The violence has damaged homes, destroyed hospitals, and made it even harder to get hold of food and medication. The UK Government must push for immediate ceasefires and sustainable peace, always ensuring women are at the heart of any negotiations, so that vital humanitarian assistance can be delivered.

The UK’s foreign policy has too often proven dangerous and incoherent – on the one hand signing a UN Security Council resolution calling for a global ceasefire, while on the other selling arms to countries that fuel conflicts, such as in Yemen.

Before the pandemic, two billion people were already living in fragile and conflict-affected states. 70 million of them have been forced to leave their homes and, for some, even their families and start over somewhere else. Many millions are in refugee camps.

It is often impossible to social distance in the cramped living spaces of refugee camps making the spread of coronavirus dangerously high. Essential supplies of soap and clean water are scarce, many are sharing one tap between up to 250 people with less than 3.5 square metres of living space per person – smaller than the average UK bathroom.

The coronavirus pandemic deepens current challenges for many in conflict zones, meaning that women and men are now dodging bullets and disease - And women are facing increased risks of violence at home.

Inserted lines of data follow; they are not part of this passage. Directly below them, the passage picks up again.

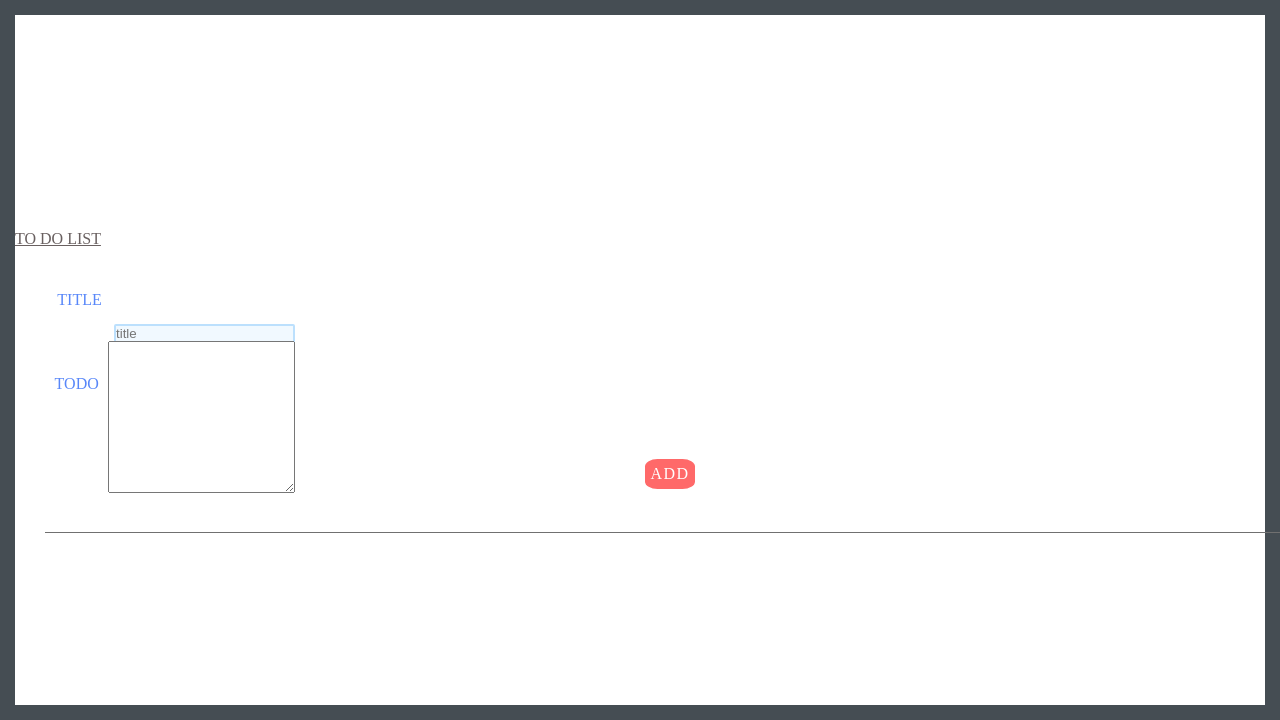
Repository: NagataRyuji0630/shinjin-otameshi
Page: todo_white_board.html
These files come from the project's save history. The page is drawn as it stood at one moment and after the next save; the edit follows.
The browser window is 1280 px wide. The pictures show the whole page.

Above is the page before, as saved 2020-06-11 22:55:22.
Not found: todoWhiteBoard.js

After the next save:
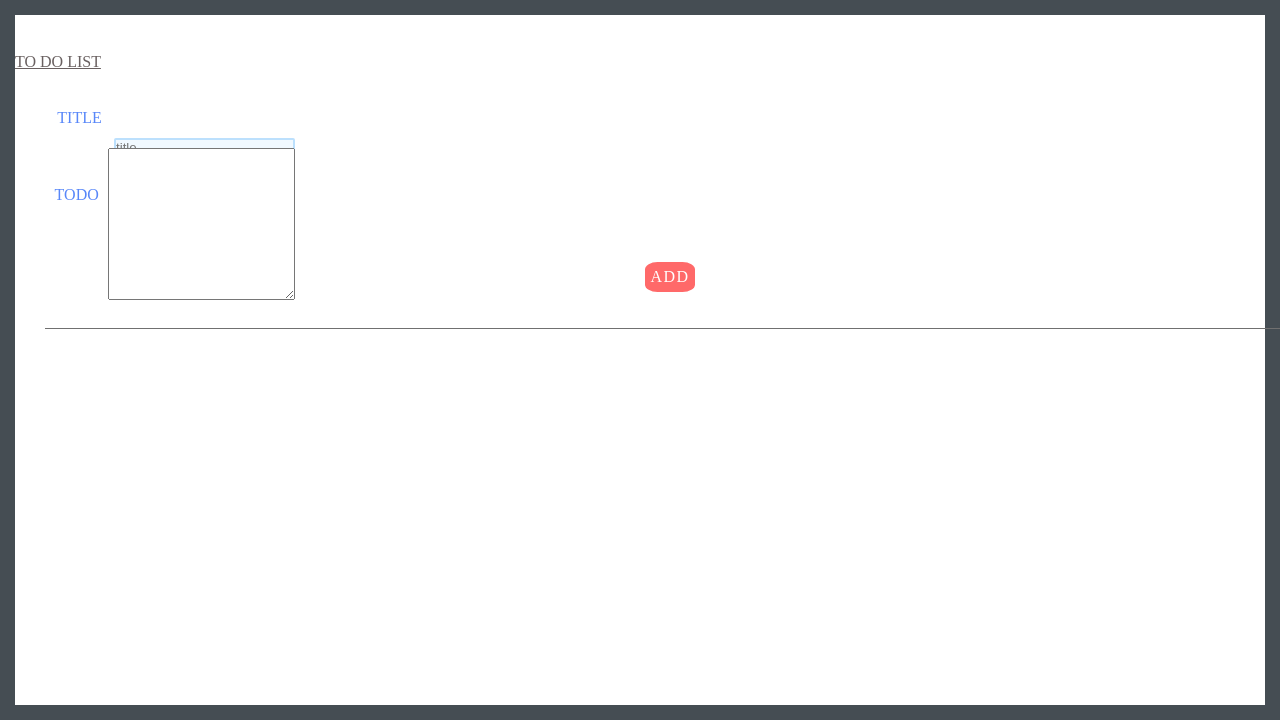
Saved 47 s later.
--- a/todo_white_board.css
+++ b/todo_white_board.css
@@ -109,3 +109,8 @@ body, html {
     letter-spacing: 1.44px;
     color: #FFFFFF;
 }
+
+#todo_list_container {
+    width: 100%;
+    height: 60%;
+}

It’s time that people in countries like Yemen see a future without war and feel safe to start a journey towards an inclusive and locally-led peace.